* **INSTRUCTIONS TO FOLLOW**
Copy each entry precisely as written, and do not carry over the pictures.

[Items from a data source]
....................

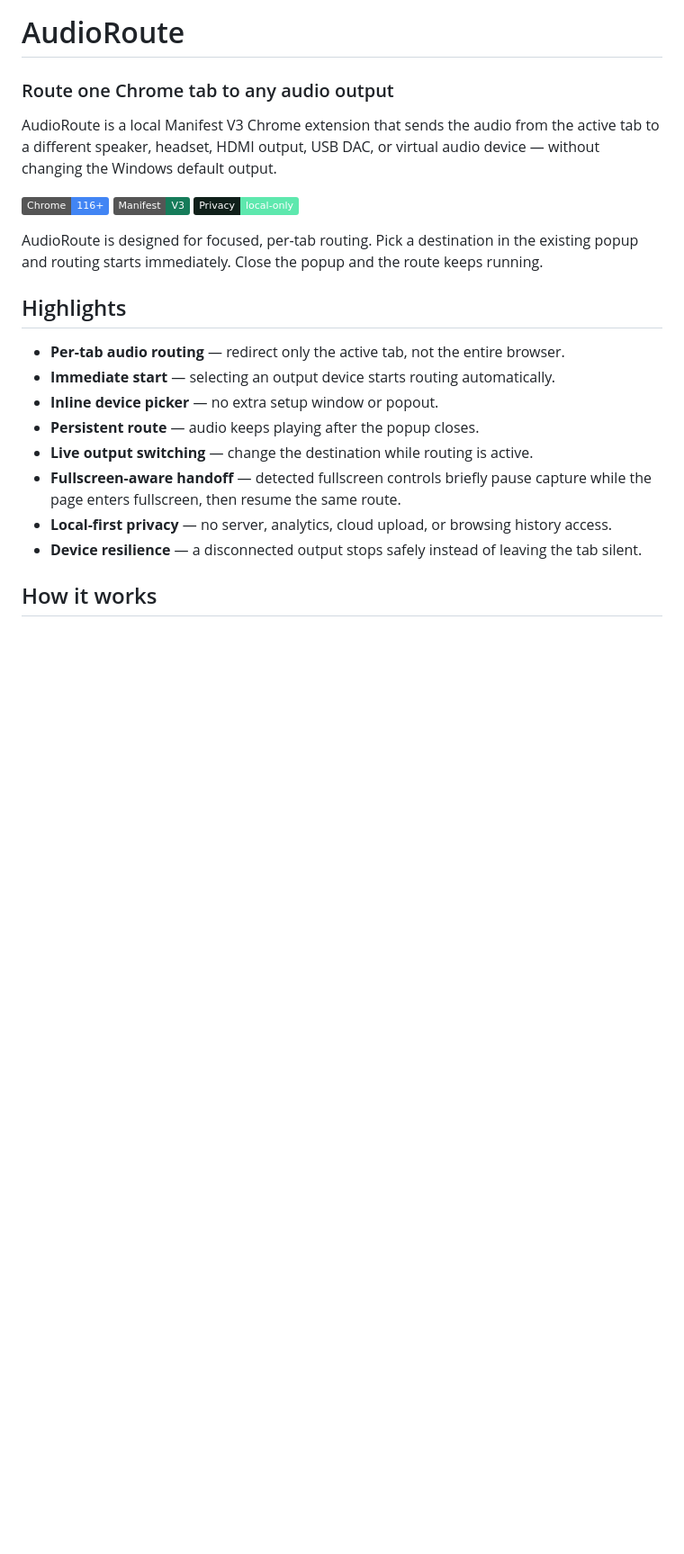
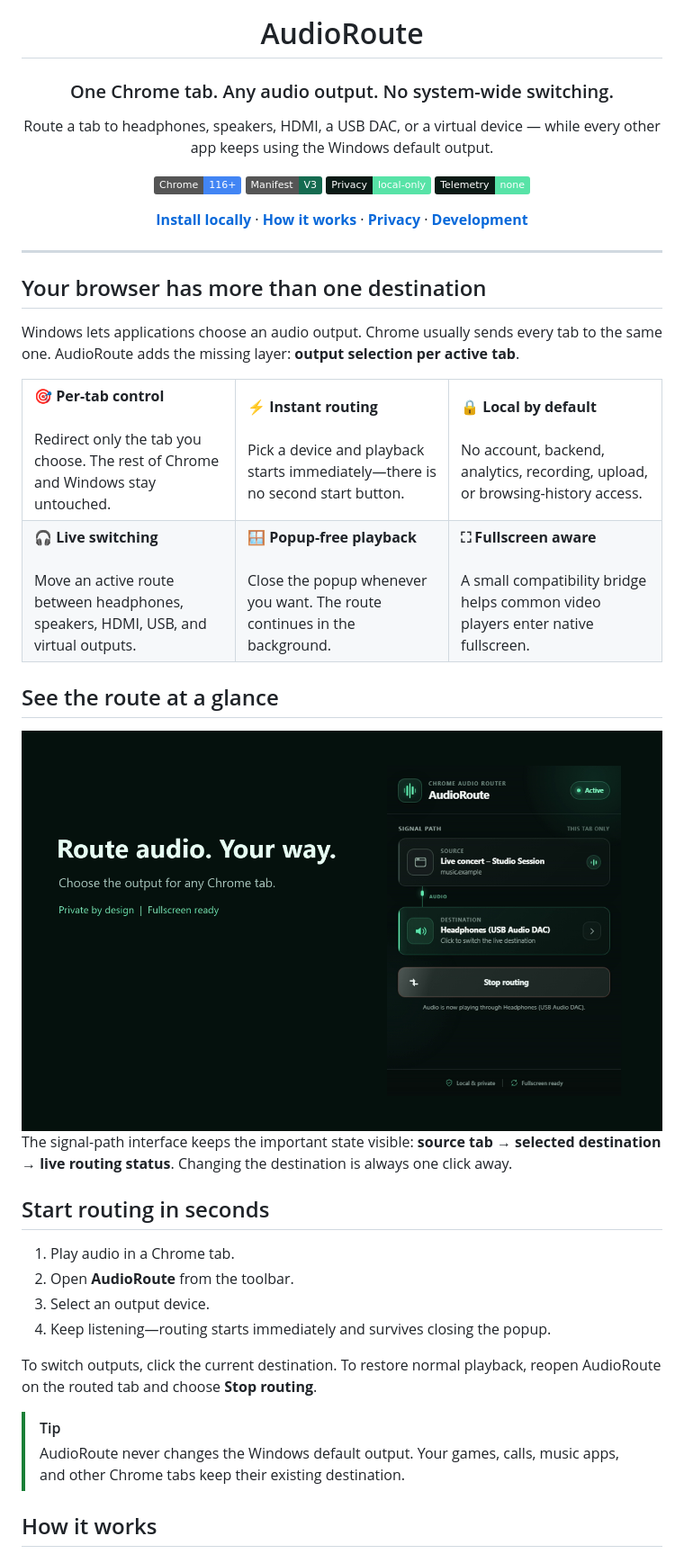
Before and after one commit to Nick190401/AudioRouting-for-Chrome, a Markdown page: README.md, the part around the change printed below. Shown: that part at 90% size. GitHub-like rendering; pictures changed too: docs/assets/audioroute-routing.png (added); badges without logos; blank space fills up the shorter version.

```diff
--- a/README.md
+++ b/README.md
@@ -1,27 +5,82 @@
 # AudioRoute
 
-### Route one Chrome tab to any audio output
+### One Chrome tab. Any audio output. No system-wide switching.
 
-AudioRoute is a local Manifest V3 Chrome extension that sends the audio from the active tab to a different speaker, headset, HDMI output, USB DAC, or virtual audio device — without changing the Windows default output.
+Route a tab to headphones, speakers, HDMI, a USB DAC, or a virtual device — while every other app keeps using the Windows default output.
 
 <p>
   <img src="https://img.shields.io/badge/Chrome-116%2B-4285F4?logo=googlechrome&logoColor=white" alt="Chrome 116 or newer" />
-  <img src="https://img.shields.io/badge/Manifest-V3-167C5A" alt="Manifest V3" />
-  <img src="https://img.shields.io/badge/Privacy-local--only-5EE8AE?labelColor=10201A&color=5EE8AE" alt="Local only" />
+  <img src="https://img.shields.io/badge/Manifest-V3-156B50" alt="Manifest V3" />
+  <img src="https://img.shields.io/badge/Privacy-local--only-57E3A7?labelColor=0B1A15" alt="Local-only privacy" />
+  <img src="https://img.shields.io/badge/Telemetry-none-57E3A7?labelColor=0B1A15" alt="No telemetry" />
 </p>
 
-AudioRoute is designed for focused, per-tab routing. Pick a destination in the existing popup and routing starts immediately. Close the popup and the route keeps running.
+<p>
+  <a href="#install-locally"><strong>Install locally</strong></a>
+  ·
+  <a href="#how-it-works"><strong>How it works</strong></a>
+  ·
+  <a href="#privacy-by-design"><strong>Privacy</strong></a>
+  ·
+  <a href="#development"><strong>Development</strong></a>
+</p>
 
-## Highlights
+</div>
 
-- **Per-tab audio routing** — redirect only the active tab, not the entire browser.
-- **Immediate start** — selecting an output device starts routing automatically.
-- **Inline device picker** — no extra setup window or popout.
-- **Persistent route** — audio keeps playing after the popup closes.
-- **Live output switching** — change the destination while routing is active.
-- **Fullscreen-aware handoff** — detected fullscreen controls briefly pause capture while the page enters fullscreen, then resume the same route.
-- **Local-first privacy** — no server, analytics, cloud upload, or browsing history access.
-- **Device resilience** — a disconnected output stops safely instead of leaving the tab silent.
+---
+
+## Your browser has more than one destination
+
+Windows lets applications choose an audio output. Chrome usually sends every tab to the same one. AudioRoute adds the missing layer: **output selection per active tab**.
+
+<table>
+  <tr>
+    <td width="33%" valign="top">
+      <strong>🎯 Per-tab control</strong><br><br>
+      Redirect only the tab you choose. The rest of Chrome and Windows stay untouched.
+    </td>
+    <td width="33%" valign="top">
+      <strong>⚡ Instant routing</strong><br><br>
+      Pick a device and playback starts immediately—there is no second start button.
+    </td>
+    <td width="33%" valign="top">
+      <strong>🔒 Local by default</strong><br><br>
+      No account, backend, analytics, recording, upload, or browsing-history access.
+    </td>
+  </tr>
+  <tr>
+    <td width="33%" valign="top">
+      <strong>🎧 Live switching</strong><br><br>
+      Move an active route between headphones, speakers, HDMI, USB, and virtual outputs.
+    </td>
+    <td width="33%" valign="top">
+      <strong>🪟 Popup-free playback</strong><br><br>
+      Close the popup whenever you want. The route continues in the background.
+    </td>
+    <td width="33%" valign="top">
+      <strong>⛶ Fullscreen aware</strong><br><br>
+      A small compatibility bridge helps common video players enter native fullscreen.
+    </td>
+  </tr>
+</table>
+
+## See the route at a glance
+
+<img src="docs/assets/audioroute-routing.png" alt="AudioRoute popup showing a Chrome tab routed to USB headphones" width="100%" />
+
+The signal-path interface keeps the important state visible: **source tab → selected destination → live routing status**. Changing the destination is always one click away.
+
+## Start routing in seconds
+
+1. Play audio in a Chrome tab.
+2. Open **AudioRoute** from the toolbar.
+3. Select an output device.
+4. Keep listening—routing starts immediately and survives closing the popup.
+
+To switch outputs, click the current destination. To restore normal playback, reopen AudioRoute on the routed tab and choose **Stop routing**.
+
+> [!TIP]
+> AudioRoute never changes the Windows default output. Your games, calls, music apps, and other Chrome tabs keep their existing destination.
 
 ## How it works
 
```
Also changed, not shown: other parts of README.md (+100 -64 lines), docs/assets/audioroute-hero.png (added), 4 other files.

....................

* **EXERCISE ANSWER**
Before and after one commit to Nick190401/AudioRouting-for-Chrome, a Markdown page: README.md, the part around the change printed below. Shown: that part at 90% size. GitHub-like rendering; pictures changed too: docs/assets/audioroute-routing.png (added); badges without logos; blank space fills up the shorter version.

```diff
--- a/README.md
+++ b/README.md
@@ -1,27 +5,82 @@
 # AudioRoute
 
-### Route one Chrome tab to any audio output
+### One Chrome tab. Any audio output. No system-wide switching.
 
-AudioRoute is a local Manifest V3 Chrome extension that sends the audio from the active tab to a different speaker, headset, HDMI output, USB DAC, or virtual audio device — without changing the Windows default output.
+Route a tab to headphones, speakers, HDMI, a USB DAC, or a virtual device — while every other app keeps using the Windows default output.
 
 <p>
   <img src="https://img.shields.io/badge/Chrome-116%2B-4285F4?logo=googlechrome&logoColor=white" alt="Chrome 116 or newer" />
-  <img src="https://img.shields.io/badge/Manifest-V3-167C5A" alt="Manifest V3" />
-  <img src="https://img.shields.io/badge/Privacy-local--only-5EE8AE?labelColor=10201A&color=5EE8AE" alt="Local only" />
+  <img src="https://img.shields.io/badge/Manifest-V3-156B50" alt="Manifest V3" />
+  <img src="https://img.shields.io/badge/Privacy-local--only-57E3A7?labelColor=0B1A15" alt="Local-only privacy" />
+  <img src="https://img.shields.io/badge/Telemetry-none-57E3A7?labelColor=0B1A15" alt="No telemetry" />
 </p>
 
-AudioRoute is designed for focused, per-tab routing. Pick a destination in the existing popup and routing starts immediately. Close the popup and the route keeps running.
+<p>
+  <a href="#install-locally"><strong>Install locally</strong></a>
+  ·
+  <a href="#how-it-works"><strong>How it works</strong></a>
+  ·
+  <a href="#privacy-by-design"><strong>Privacy</strong></a>
+  ·
+  <a href="#development"><strong>Development</strong></a>
+</p>
 
-## Highlights
+</div>
 
-- **Per-tab audio routing** — redirect only the active tab, not the entire browser.
-- **Immediate start** — selecting an output device starts routing automatically.
-- **Inline device picker** — no extra setup window or popout.
-- **Persistent route** — audio keeps playing after the popup closes.
-- **Live output switching** — change the destination while routing is active.
-- **Fullscreen-aware handoff** — detected fullscreen controls briefly pause capture while the page enters fullscreen, then resume the same route.
-- **Local-first privacy** — no server, analytics, cloud upload, or browsing history access.
-- **Device resilience** — a disconnected output stops safely instead of leaving the tab silent.
+---
+
+## Your browser has more than one destination
+
+Windows lets applications choose an audio output. Chrome usually sends every tab to the same one. AudioRoute adds the missing layer: **output selection per active tab**.
+
+<table>
+  <tr>
+    <td width="33%" valign="top">
+      <strong>🎯 Per-tab control</strong><br><br>
+      Redirect only the tab you choose. The rest of Chrome and Windows stay untouched.
+    </td>
+    <td width="33%" valign="top">
+      <strong>⚡ Instant routing</strong><br><br>
+      Pick a device and playback starts immediately—there is no second start button.
+    </td>
+    <td width="33%" valign="top">
+      <strong>🔒 Local by default</strong><br><br>
+      No account, backend, analytics, recording, upload, or browsing-history access.
+    </td>
+  </tr>
+  <tr>
+    <td width="33%" valign="top">
+      <strong>🎧 Live switching</strong><br><br>
+      Move an active route between headphones, speakers, HDMI, USB, and virtual outputs.
+    </td>
+    <td width="33%" valign="top">
+      <strong>🪟 Popup-free playback</strong><br><br>
+      Close the popup whenever you want. The route continues in the background.
+    </td>
+    <td width="33%" valign="top">
+      <strong>⛶ Fullscreen aware</strong><br><br>
+      A small compatibility bridge helps common video players enter native fullscreen.
+    </td>
+  </tr>
+</table>
+
+## See the route at a glance
+
+<img src="docs/assets/audioroute-routing.png" alt="AudioRoute popup showing a Chrome tab routed to USB headphones" width="100%" />
+
+The signal-path interface keeps the important state visible: **source tab → selected destination → live routing status**. Changing the destination is always one click away.
+
+## Start routing in seconds
+
+1. Play audio in a Chrome tab.
+2. Open **AudioRoute** from the toolbar.
+3. Select an output device.
+4. Keep listening—routing starts immediately and survives closing the popup.
+
+To switch outputs, click the current destination. To restore normal playback, reopen AudioRoute on the routed tab and choose **Stop routing**.
+
+> [!TIP]
+> AudioRoute never changes the Windows default output. Your games, calls, music apps, and other Chrome tabs keep their existing destination.
 
 ## How it works
 
```
Also changed, not shown: other parts of README.md (+100 -64 lines), docs/assets/audioroute-hero.png (added), 4 other files.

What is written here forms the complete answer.